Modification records
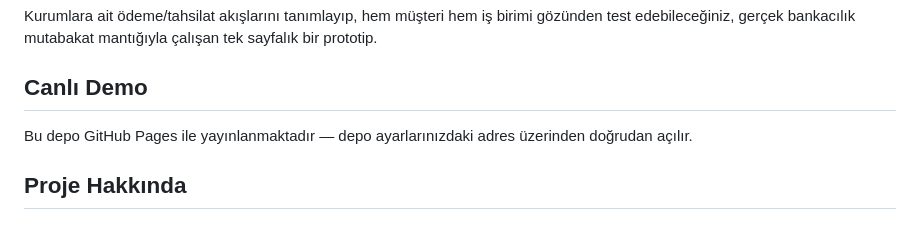
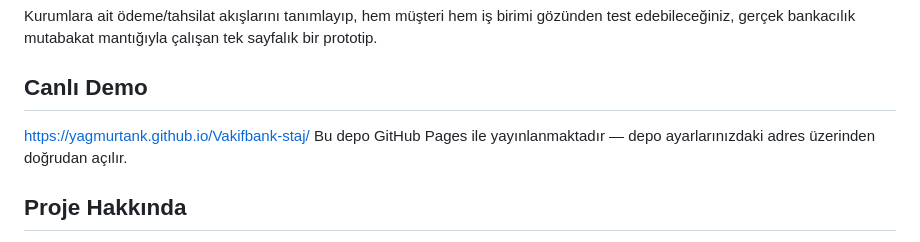
Before and after one commit to yagmurtank/Vakifbank-staj, a Markdown page: README.md, the part around the change. Rendered like a GitHub page.

Commit message:
Fix live demo URL in README
Update live demo link in README.md

```diff
--- a/README.md
+++ b/README.md
@@ -5,7 +5,7 @@ gözünden test edebileceğiniz, gerçek bankacılık mutabakat mantığıyla ç
 prototip.
 
 ##  Canlı Demo
-
+https://yagmurtank.github.io/Vakifbank-staj/
 Bu depo GitHub Pages ile yayınlanmaktadır — depo ayarlarınızdaki adres üzerinden doğrudan açılır.
 
 ##  Proje Hakkında
```
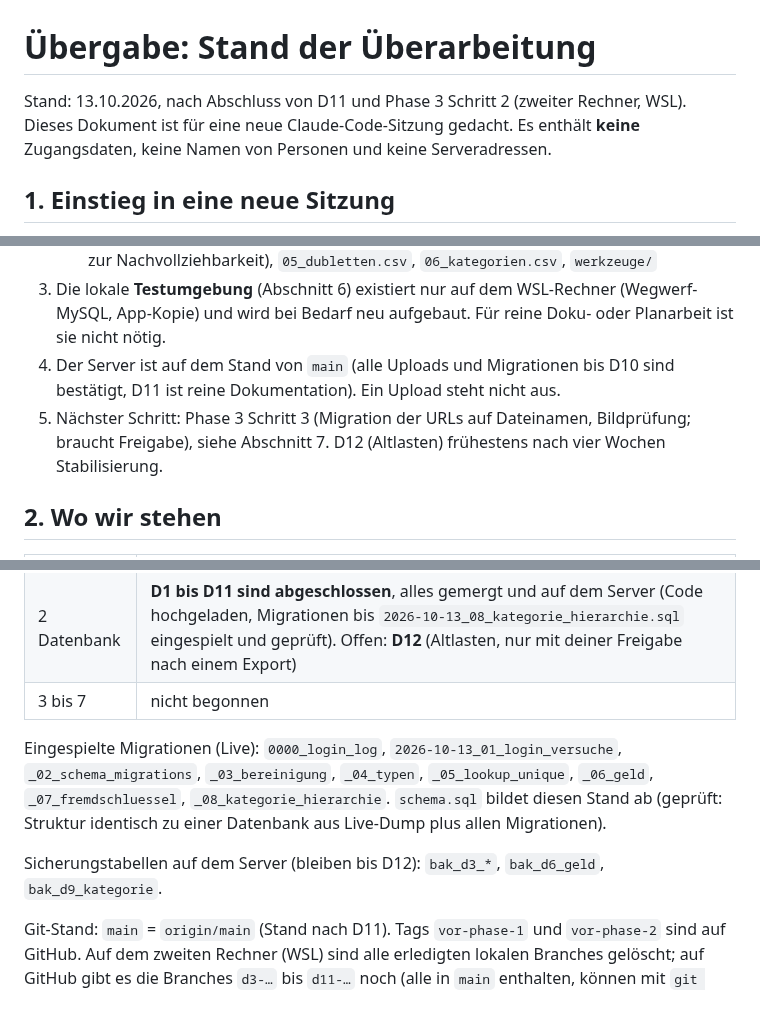
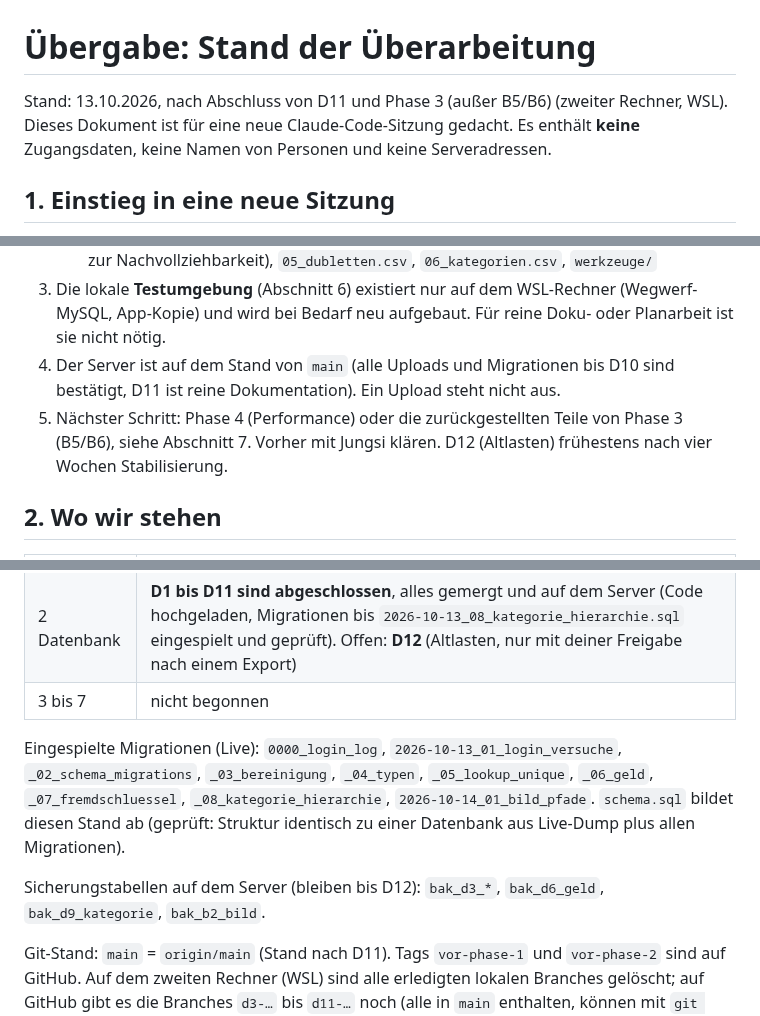
Before and after one commit to Jungsis-Corner/sammlungsdatenbank, a Markdown page: docs/uebergabe.md, 3 parts joined by grey strips. Drawn GitHub-style.

Commit message:
docs/uebergabe.md: Phase 3 Schritt 3 abgeschlossen (Rollout bestätigt)
Co-Authored-By: Claude Sonnet 5.5 <noreply@anthropic.com>

```diff
--- a/docs/uebergabe.md
+++ b/docs/uebergabe.md
@@ -1,6 +1,6 @@
 # Übergabe: Stand der Überarbeitung
 
-Stand: 13.10.2026, nach Abschluss von D11 und Phase 3 Schritt 2 (zweiter Rechner, WSL). Dieses Dokument ist für eine neue Claude-Code-Sitzung gedacht.
+Stand: 13.10.2026, nach Abschluss von D11 und Phase 3 (außer B5/B6) (zweiter Rechner, WSL). Dieses Dokument ist für eine neue Claude-Code-Sitzung gedacht.
 Es enthält **keine** Zugangsdaten, keine Namen von Personen und keine Serveradressen.
 
 ## 1. Einstieg in eine neue Sitzung
@@ -19,7 +19,7 @@ Die Plandatei ist **nicht im Repo** (siehe Abschnitt 3) und muss auf dem Rechner
    - `docs/bestand/` (Sammlungsdaten, nie committen): u. a. `dump.sql` (Live-Stand vom 13.10.2026 vor D3), `kategorie_mapping_vorschlag.csv` (freigegebene Zuordnung, nur zur Nachvollziehbarkeit), `05_dubletten.csv`, `06_kategorien.csv`, `werkzeuge/`
 3. Die lokale **Testumgebung** (Abschnitt 6) existiert nur auf dem WSL-Rechner (Wegwerf-MySQL, App-Kopie) und wird bei Bedarf neu aufgebaut. Für reine Doku- oder Planarbeit ist sie nicht nötig.
 4. Der Server ist auf dem Stand von `main` (alle Uploads und Migrationen bis D10 sind bestätigt, D11 ist reine Dokumentation). Ein Upload steht nicht aus.
-5. Nächster Schritt: Phase 3 Schritt 3 (Migration der URLs auf Dateinamen, Bildprüfung; braucht Freigabe), siehe Abschnitt 7. D12 (Altlasten) frühestens nach vier Wochen Stabilisierung.
+5. Nächster Schritt: Phase 4 (Performance) oder die zurückgestellten Teile von Phase 3 (B5/B6), siehe Abschnitt 7. Vorher mit Jungsi klären. D12 (Altlasten) frühestens nach vier Wochen Stabilisierung.
 
 ## 2. Wo wir stehen
 
@@ -30,10 +30,10 @@ Die Plandatei ist **nicht im Repo** (siehe Abschnitt 3) und muss auf dem Rechner
 | 3 bis 7 | nicht begonnen |
 
 Eingespielte Migrationen (Live): `0000_login_log`, `2026-10-13_01_login_versuche`, `_02_schema_migrations`, `_03_bereinigung`, `_04_typen`,
-`_05_lookup_unique`, `_06_geld`, `_07_fremdschluessel`, `_08_kategorie_hierarchie`. `schema.sql` bildet diesen Stand ab (geprüft: Struktur
+`_05_lookup_unique`, `_06_geld`, `_07_fremdschluessel`, `_08_kategorie_hierarchie`, `2026-10-14_01_bild_pfade`. `schema.sql` bildet diesen Stand ab (geprüft: Struktur
 identisch zu einer Datenbank aus Live-Dump plus allen Migrationen).
 
-Sicherungstabellen auf dem Server (bleiben bis D12): `bak_d3_*`, `bak_d6_geld`, `bak_d9_kategorie`.
+Sicherungstabellen auf dem Server (bleiben bis D12): `bak_d3_*`, `bak_d6_geld`, `bak_d9_kategorie`, `bak_b2_bild`.
 
 Git-Stand: `main` = `origin/main` (Stand nach D11). Tags `vor-phase-1` und `vor-phase-2` sind auf GitHub. Auf dem zweiten Rechner (WSL) sind alle
 erledigten lokalen Branches gelöscht; auf GitHub gibt es die Branches `d3-…` bis `d11-…` noch (alle in `main` enthalten, können mit
```
Also changed, not shown: other parts of docs/uebergabe.md (+1 -1 lines).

■ ACTIVITY
Please copy every line in the entries where "nicht" appears.

■ TASK RESULT
@@ -19,7 +19,7 @@ Die Plandatei ist **nicht im Repo** (siehe Abschnitt 3) und muss auf dem Rechner
 3. Die lokale **Testumgebung** (Abschnitt 6) existiert nur auf dem WSL-Rechner (Wegwerf-MySQL, App-Kopie) und wird bei Bedarf neu aufgebaut. Für reine Doku- oder Planarbeit ist sie nicht nötig.
 4. Der Server ist auf dem Stand von `main` (alle Uploads und Migrationen bis D10 sind bestätigt, D11 ist reine Dokumentation). Ein Upload steht nicht aus.
@@ -30,10 +30,10 @@ Die Plandatei ist **nicht im Repo** (siehe Abschnitt 3) und muss auf dem Rechner
 | 3 bis 7 | nicht begonnen |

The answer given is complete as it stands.